# [What you should do]
A faithful repeat of all the records, with no image kept, is the required answer.

########

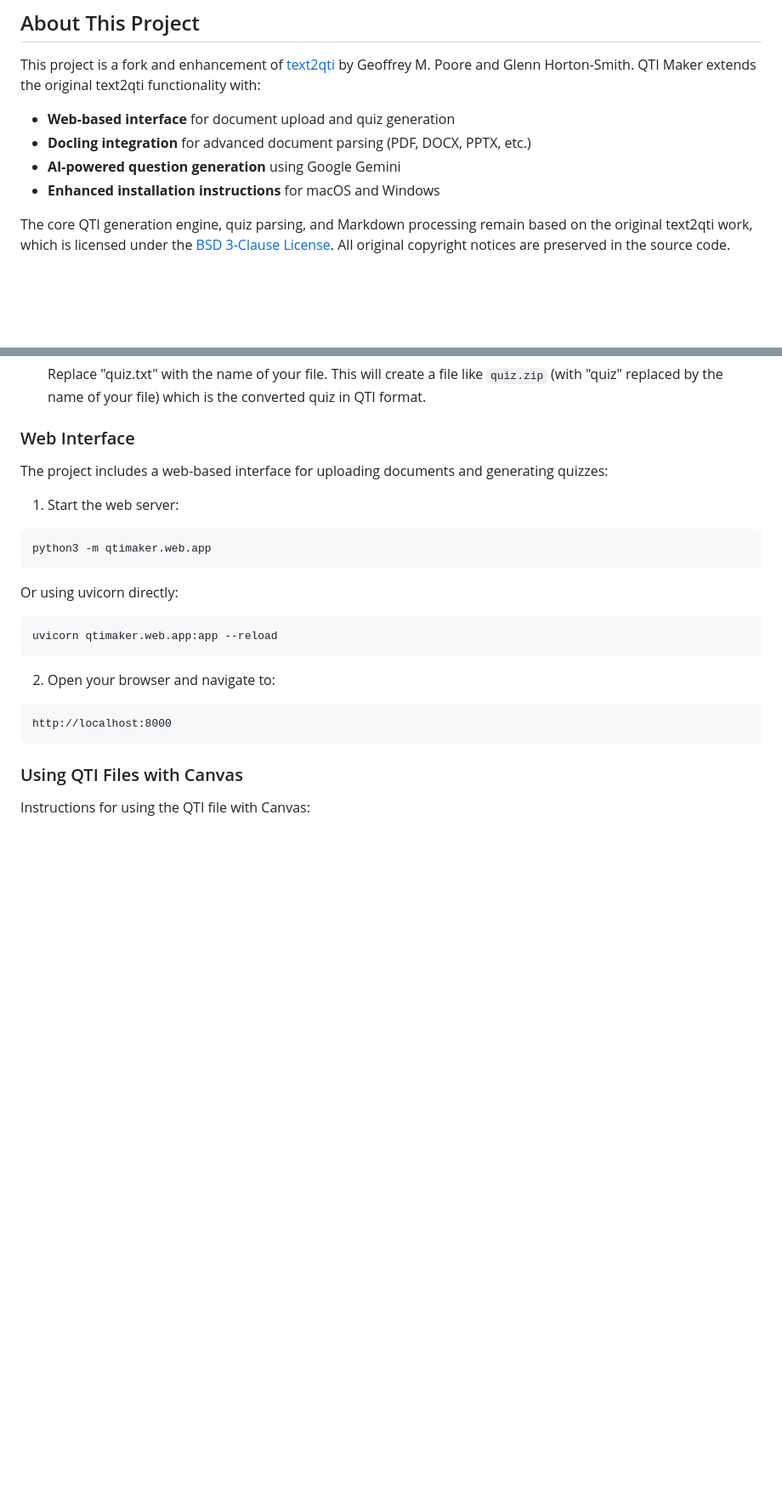
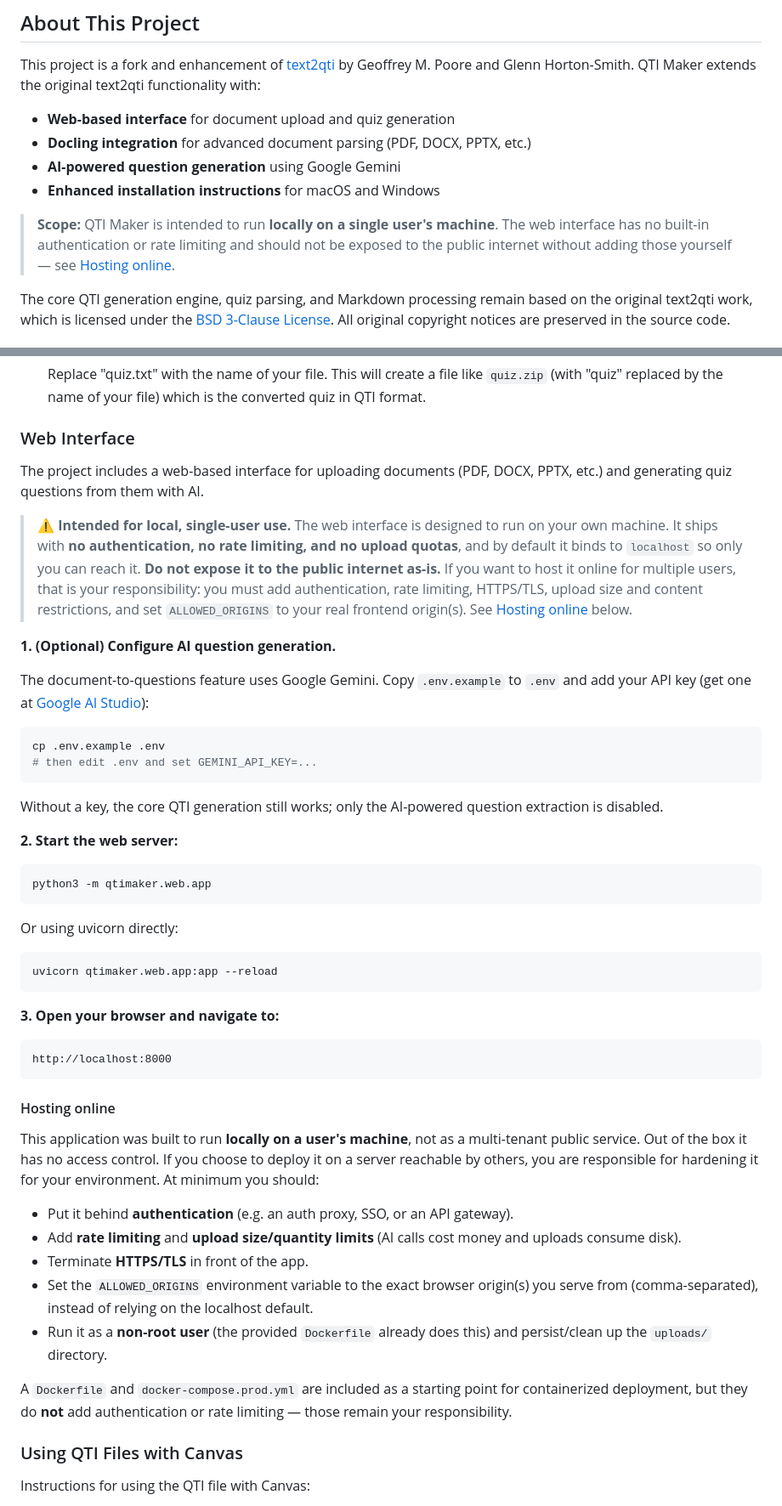
Before and after one commit to johnnyrobot/qtimaker, a Markdown page: README.md, 2 parts joined by grey strips. Shown at 85% size. GitHub-like rendering; blank space fills up the shorter version.

Commit message:
docs: document local-use scope and self-hosting responsibilities
The web interface is intended to run locally on a single user's machine and
ships with no authentication or rate limiting. Add a prominent disclaimer in
the intro and Web Interface sections, plus a "Hosting online" section listing
what self-hosters must add (auth, rate limiting, TLS, ALLOWED_ORIGINS, upload
limits, non-root). Also document GEMINI_API_KEY / .env setup for the AI
question-generation feature.

Co-Authored-By: Claude Opus 4.8 (1M context) <noreply@anthropic.com>

````diff
--- a/README.md
+++ b/README.md
@@ -10,6 +10,8 @@ This project is a fork and enhancement of [text2qti](https://github.com/gpoore/t
 - **Docling integration** for advanced document parsing (PDF, DOCX, PPTX, etc.)
 - **AI-powered question generation** using Google Gemini
 - **Enhanced installation instructions** for macOS and Windows
+
+> **Scope:** QTI Maker is intended to run **locally on a single user's machine**. The web interface has no built-in authentication or rate limiting and should not be exposed to the public internet without adding those yourself — see [Hosting online](#hosting-online).
 
 The core QTI generation engine, quiz parsing, and Markdown processing remain based on the original text2qti work, which is licensed under the [BSD 3-Clause License](LICENSE.txt). All original copyright notices are preserved in the source code.
 
@@ -270,22 +272,50 @@ The project includes a graphical application and a command-line application.
 
 ### Web Interface
 
-The project includes a web-based interface for uploading documents and generating quizzes:
+The project includes a web-based interface for uploading documents (PDF, DOCX, PPTX, etc.) and generating quiz questions from them with AI.
 
-1. Start the web server:
+> ⚠️ **Intended for local, single-user use.** The web interface is designed to run on your own machine. It ships with **no authentication, no rate limiting, and no upload quotas**, and by default it binds to `localhost` so only you can reach it. **Do not expose it to the public internet as-is.** If you want to host it online for multiple users, that is your responsibility: you must add authentication, rate limiting, HTTPS/TLS, upload size and content restrictions, and set `ALLOWED_ORIGINS` to your real frontend origin(s). See [Hosting online](#hosting-online) below.
+
+**1. (Optional) Configure AI question generation.**
+
+The document-to-questions feature uses Google Gemini. Copy `.env.example` to `.env` and add your API key (get one at [Google AI Studio](https://aistudio.google.com/app/apikey)):
+
+```bash
+cp .env.example .env
+# then edit .env and set GEMINI_API_KEY=...
+```
+
+Without a key, the core QTI generation still works; only the AI-powered question extraction is disabled.
+
+**2. Start the web server:**
+
 ```bash
 python3 -m qtimaker.web.app
 ```
 
 Or using uvicorn directly:
+
 ```bash
 uvicorn qtimaker.web.app:app --reload
 ```
 
-2. Open your browser and navigate to:
+**3. Open your browser and navigate to:**
+
 ```
 http://localhost:8000
 ```
+
+#### Hosting online
+
+This application was built to run **locally on a user's machine**, not as a multi-tenant public service. Out of the box it has no access control. If you choose to deploy it on a server reachable by others, you are responsible for hardening it for your environment. At minimum you should:
+
+- Put it behind **authentication** (e.g. an auth proxy, SSO, or an API gateway).
+- Add **rate limiting** and **upload size/quantity limits** (AI calls cost money and uploads consume disk).
+- Terminate **HTTPS/TLS** in front of the app.
+- Set the `ALLOWED_ORIGINS` environment variable to the exact browser origin(s) you serve from (comma-separated), instead of relying on the localhost default.
+- Run it as a **non-root user** (the provided `Dockerfile` already does this) and persist/clean up the `uploads/` directory.
+
+A `Dockerfile` and `docker-compose.prod.yml` are included as a starting point for containerized deployment, but they do **not** add authentication or rate limiting — those remain your responsibility.
 
 ### Using QTI Files with Canvas
 
````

########

# [Reply to the task]
Before and after one commit to johnnyrobot/qtimaker, a Markdown page: README.md, 2 parts joined by grey strips. Shown at 85% size. GitHub-like rendering; blank space fills up the shorter version.

Commit message:
docs: document local-use scope and self-hosting responsibilities
The web interface is intended to run locally on a single user's machine and
ships with no authentication or rate limiting. Add a prominent disclaimer in
the intro and Web Interface sections, plus a "Hosting online" section listing
what self-hosters must add (auth, rate limiting, TLS, ALLOWED_ORIGINS, upload
limits, non-root). Also document GEMINI_API_KEY / .env setup for the AI
question-generation feature.

Co-Authored-By: Claude Opus 4.8 (1M context) <noreply@anthropic.com>

````diff
--- a/README.md
+++ b/README.md
@@ -10,6 +10,8 @@ This project is a fork and enhancement of [text2qti](https://github.com/gpoore/t
 - **Docling integration** for advanced document parsing (PDF, DOCX, PPTX, etc.)
 - **AI-powered question generation** using Google Gemini
 - **Enhanced installation instructions** for macOS and Windows
+
+> **Scope:** QTI Maker is intended to run **locally on a single user's machine**. The web interface has no built-in authentication or rate limiting and should not be exposed to the public internet without adding those yourself — see [Hosting online](#hosting-online).
 
 The core QTI generation engine, quiz parsing, and Markdown processing remain based on the original text2qti work, which is licensed under the [BSD 3-Clause License](LICENSE.txt). All original copyright notices are preserved in the source code.
 
@@ -270,22 +272,50 @@ The project includes a graphical application and a command-line application.
 
 ### Web Interface
 
-The project includes a web-based interface for uploading documents and generating quizzes:
+The project includes a web-based interface for uploading documents (PDF, DOCX, PPTX, etc.) and generating quiz questions from them with AI.
 
-1. Start the web server:
+> ⚠️ **Intended for local, single-user use.** The web interface is designed to run on your own machine. It ships with **no authentication, no rate limiting, and no upload quotas**, and by default it binds to `localhost` so only you can reach it. **Do not expose it to the public internet as-is.** If you want to host it online for multiple users, that is your responsibility: you must add authentication, rate limiting, HTTPS/TLS, upload size and content restrictions, and set `ALLOWED_ORIGINS` to your real frontend origin(s). See [Hosting online](#hosting-online) below.
+
+**1. (Optional) Configure AI question generation.**
+
+The document-to-questions feature uses Google Gemini. Copy `.env.example` to `.env` and add your API key (get one at [Google AI Studio](https://aistudio.google.com/app/apikey)):
+
+```bash
+cp .env.example .env
+# then edit .env and set GEMINI_API_KEY=...
+```
+
+Without a key, the core QTI generation still works; only the AI-powered question extraction is disabled.
+
+**2. Start the web server:**
+
 ```bash
 python3 -m qtimaker.web.app
 ```
 
 Or using uvicorn directly:
+
 ```bash
 uvicorn qtimaker.web.app:app --reload
 ```
 
-2. Open your browser and navigate to:
+**3. Open your browser and navigate to:**
+
 ```
 http://localhost:8000
 ```
+
+#### Hosting online
+
+This application was built to run **locally on a user's machine**, not as a multi-tenant public service. Out of the box it has no access control. If you choose to deploy it on a server reachable by others, you are responsible for hardening it for your environment. At minimum you should:
+
+- Put it behind **authentication** (e.g. an auth proxy, SSO, or an API gateway).
+- Add **rate limiting** and **upload size/quantity limits** (AI calls cost money and uploads consume disk).
+- Terminate **HTTPS/TLS** in front of the app.
+- Set the `ALLOWED_ORIGINS` environment variable to the exact browser origin(s) you serve from (comma-separated), instead of relying on the localhost default.
+- Run it as a **non-root user** (the provided `Dockerfile` already does this) and persist/clean up the `uploads/` directory.
+
+A `Dockerfile` and `docker-compose.prod.yml` are included as a starting point for containerized deployment, but they do **not** add authentication or rate limiting — those remain your responsibility.
 
 ### Using QTI Files with Canvas
 
````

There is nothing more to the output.